Published: 9 February 2012



There is little direct data describing the outcomes and recurrent vascular morbidity and mortality of stroke survivors from low and middle income countries like Pakistan. This study describes functional, cognitive and vascular morbidity and mortality of Pakistani stroke survivors discharged from a dedicated stroke center within a nonprofit tertiary care hospital based in a multiethnic city with a population of more than 20 million.


Patients with stroke, aged > 18 years, discharged alive from a tertiary care centre were contacted via telephone and a cross sectional study was conducted. All the discharges were contacted. Patients or their legal surrogate were interviewed regarding functional, cognitive and psychological outcomes and recurrent vascular events using standardized, pretested and translated scales. A verbal autopsy was carried out for patients who had died after discharge. Stroke subtype and risk factors data was collected from the medical records. Subdural hemorrhages, traumatic ICH, subarachnoid hemorrhage, iatrogenic stroke within hospital and all other diagnoses that presented like stroke but were subsequently found not to have stroke were also excluded. Composites were created for functional outcome variable and depression. Data were analyzed using logistic regression.


309 subjects were interviewed at a median of 5.5 months post discharge. 12.3% of the patients had died, mostly from recurrent vascular events or stroke complications.

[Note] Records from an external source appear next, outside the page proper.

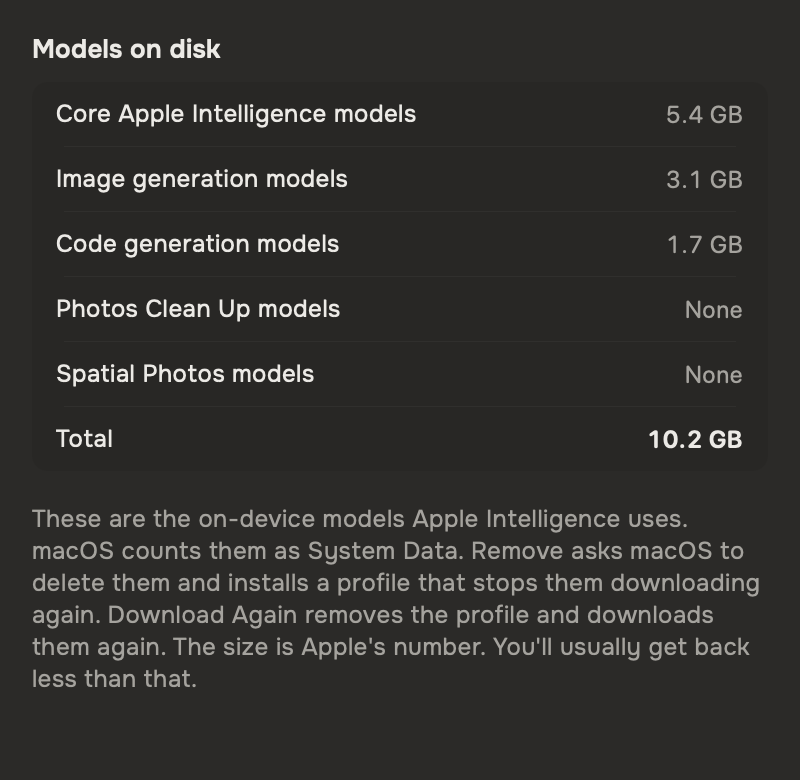
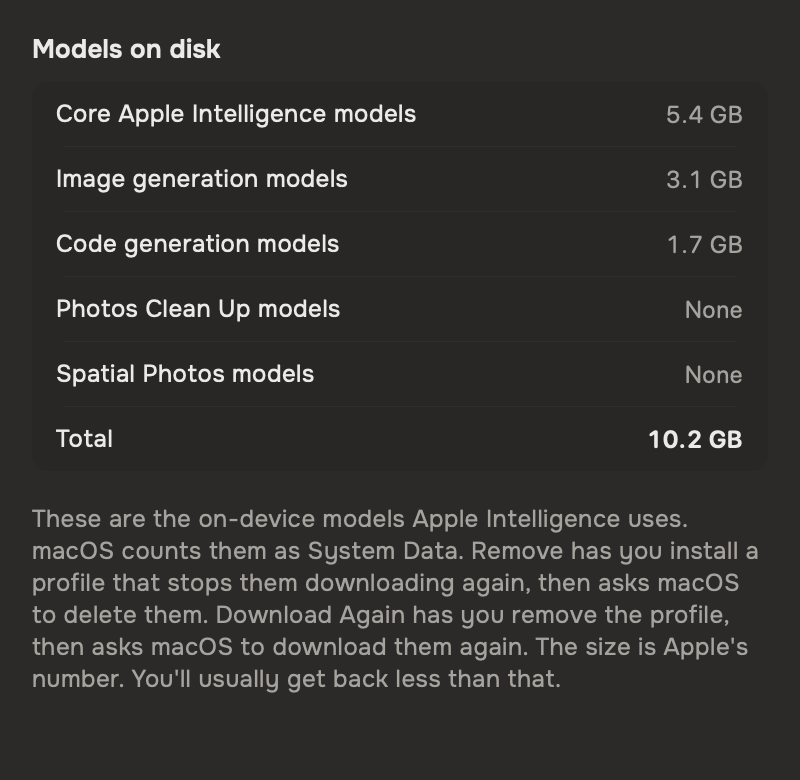
fix: say the user installs and removes the profile in the popover (#306)
The popover said Remove installs the profile and Download Again removes
it. The user does both in System Settings. It also said Download Again
downloads the models, but it only asks macOS, and macOS can refuse.

SECURITY.md said removing the profile by hand brings the models back.
Only Download Again asks macOS for them, so it now says that.

Changed region(s): [[0.0312, 0.6769, 0.9688, 0.8923]]

diff --git a/purge/Views/AppleIntelligenceModelsRow.swift b/purge/Views/AppleIntelligenceModelsRow.swift
@@ -21,7 +21,7 @@ struct OverviewAppleIntelligenceRow: View {
     /// Not a bar segment, so the bar never highlights it; it only fades with the rest.
     static let id = "appleIntelligenceModels"
 
-    private static let info = String(localized: "These are the on-device models Apple Intelligence uses. macOS counts them as System Data. Remove asks macOS to delete them and installs a profile that stops them downloading again. Download Again removes the profile and downloads them again. The size is Apple's number. You'll usually get back less than that.")
+    private static let info = String(localized: "These are the on-device models Apple Intelligence uses. macOS counts them as System Data. Remove has you install a profile that stops them downloading again, then asks macOS to delete them. Download Again has you remove the profile, then asks macOS to download them again. The size is Apple's number. You'll usually get back less than that.")
 
     var body: some View {
         HStack(spacing: AppStyle.Spacing.small) {

diff --git a/SECURITY.md b/SECURITY.md
@@ -124,7 +124,8 @@ and the one change it makes that outlasts the app:
 - **One configuration profile**, which you install yourself in System
   Settings. It only points the model downloads at a dead local address so
   macOS does not fetch them again. It stays in Device Management until you
-  choose Download Again or remove it there; either brings the models back.
+  choose Download Again or remove it there. Download Again also asks macOS
+  for the models back.
 - **Nothing automatic.** Neither scheduled cleaning nor Clean Safe Items ever
   touches the models.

Poor functional outcome defined as Modified Rankin Score (mRS) of > 2 and a Barthel Index (BI) score of < 90 was seen in 51%. Older age (Adj-OR-2.1, p = 0.01), moderate to severe dementia (Adj-OR-19.1, p < 0.001), Diabetes (Adj-OR-2.1, p = 0.02) and multiple post stroke complications (Adj-OR-3.6, p = 0.02) were independent predictors of poor functional outcome. Cognitive outcomes were poor in 42% and predictors of moderate to severe dementia were depression (Adj-OR-6.86, p < 0.001), multiple post stroke complications (Adj-OR-4.58, p = 0.01), presence of bed sores (Adj-OR-17.13, p = 0.01) and history of atrial fibrillation (Adj-OR-5.12, p < 0.001).


Pakistani stroke survivors have poor outcomes in the community, mostly from preventable complications. Despite advanced disability, the principal caretakers were family rarely supported by health care personnel, highlighting the need to develop robust home care support for caregivers in these challenging resource poor settings.